Task prompt = Return the entries in their entirety, precisely as given.

Data for analysis =
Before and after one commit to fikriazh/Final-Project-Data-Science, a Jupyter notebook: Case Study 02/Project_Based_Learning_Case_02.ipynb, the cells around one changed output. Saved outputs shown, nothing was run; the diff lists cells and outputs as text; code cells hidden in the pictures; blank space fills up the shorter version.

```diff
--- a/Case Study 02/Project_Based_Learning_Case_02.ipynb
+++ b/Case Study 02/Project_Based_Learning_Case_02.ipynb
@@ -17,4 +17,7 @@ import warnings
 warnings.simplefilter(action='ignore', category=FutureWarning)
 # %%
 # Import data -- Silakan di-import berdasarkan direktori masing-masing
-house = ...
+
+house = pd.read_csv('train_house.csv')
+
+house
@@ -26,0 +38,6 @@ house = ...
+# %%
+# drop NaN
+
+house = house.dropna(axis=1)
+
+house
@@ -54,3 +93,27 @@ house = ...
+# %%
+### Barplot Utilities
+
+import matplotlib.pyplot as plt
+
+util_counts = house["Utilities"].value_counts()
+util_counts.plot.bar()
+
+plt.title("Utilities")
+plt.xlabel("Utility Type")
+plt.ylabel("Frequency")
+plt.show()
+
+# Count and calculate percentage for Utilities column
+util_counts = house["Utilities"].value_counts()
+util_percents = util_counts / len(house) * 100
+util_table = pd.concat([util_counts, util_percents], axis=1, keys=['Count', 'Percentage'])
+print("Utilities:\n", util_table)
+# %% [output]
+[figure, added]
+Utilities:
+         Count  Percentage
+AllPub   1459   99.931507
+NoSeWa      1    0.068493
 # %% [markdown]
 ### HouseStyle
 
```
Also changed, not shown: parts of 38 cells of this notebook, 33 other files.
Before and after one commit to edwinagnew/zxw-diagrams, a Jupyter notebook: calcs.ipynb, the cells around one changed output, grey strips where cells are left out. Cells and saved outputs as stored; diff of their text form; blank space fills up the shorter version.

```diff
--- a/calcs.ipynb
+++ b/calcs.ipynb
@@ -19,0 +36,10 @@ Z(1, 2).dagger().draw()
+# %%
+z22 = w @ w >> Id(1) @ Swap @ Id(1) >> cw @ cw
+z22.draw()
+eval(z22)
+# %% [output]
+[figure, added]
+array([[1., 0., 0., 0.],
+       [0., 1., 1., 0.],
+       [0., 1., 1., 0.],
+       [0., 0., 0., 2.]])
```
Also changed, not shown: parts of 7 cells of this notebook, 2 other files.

Expected output =
Before and after one commit to fikriazh/Final-Project-Data-Science, a Jupyter notebook: Case Study 02/Project_Based_Learning_Case_02.ipynb, the cells around one changed output. Saved outputs shown, nothing was run; the diff lists cells and outputs as text; code cells hidden in the pictures; blank space fills up the shorter version.

```diff
--- a/Case Study 02/Project_Based_Learning_Case_02.ipynb
+++ b/Case Study 02/Project_Based_Learning_Case_02.ipynb
@@ -17,4 +17,7 @@ import warnings
 warnings.simplefilter(action='ignore', category=FutureWarning)
 # %%
 # Import data -- Silakan di-import berdasarkan direktori masing-masing
-house = ...
+
+house = pd.read_csv('train_house.csv')
+
+house
@@ -26,0 +38,6 @@ house = ...
+# %%
+# drop NaN
+
+house = house.dropna(axis=1)
+
+house
@@ -54,3 +93,27 @@ house = ...
+# %%
+### Barplot Utilities
+
+import matplotlib.pyplot as plt
+
+util_counts = house["Utilities"].value_counts()
+util_counts.plot.bar()
+
+plt.title("Utilities")
+plt.xlabel("Utility Type")
+plt.ylabel("Frequency")
+plt.show()
+
+# Count and calculate percentage for Utilities column
+util_counts = house["Utilities"].value_counts()
+util_percents = util_counts / len(house) * 100
+util_table = pd.concat([util_counts, util_percents], axis=1, keys=['Count', 'Percentage'])
+print("Utilities:\n", util_table)
+# %% [output]
+[figure, added]
+Utilities:
+         Count  Percentage
+AllPub   1459   99.931507
+NoSeWa      1    0.068493
 # %% [markdown]
 ### HouseStyle
 
```
Also changed, not shown: parts of 38 cells of this notebook, 33 other files.
Before and after one commit to edwinagnew/zxw-diagrams, a Jupyter notebook: calcs.ipynb, the cells around one changed output, grey strips where cells are left out. Cells and saved outputs as stored; diff of their text form; blank space fills up the shorter version.

```diff
--- a/calcs.ipynb
+++ b/calcs.ipynb
@@ -19,0 +36,10 @@ Z(1, 2).dagger().draw()
+# %%
+z22 = w @ w >> Id(1) @ Swap @ Id(1) >> cw @ cw
+z22.draw()
+eval(z22)
+# %% [output]
+[figure, added]
+array([[1., 0., 0., 0.],
+       [0., 1., 1., 0.],
+       [0., 1., 1., 0.],
+       [0., 0., 0., 2.]])
```
Also changed, not shown: parts of 7 cells of this notebook, 2 other files.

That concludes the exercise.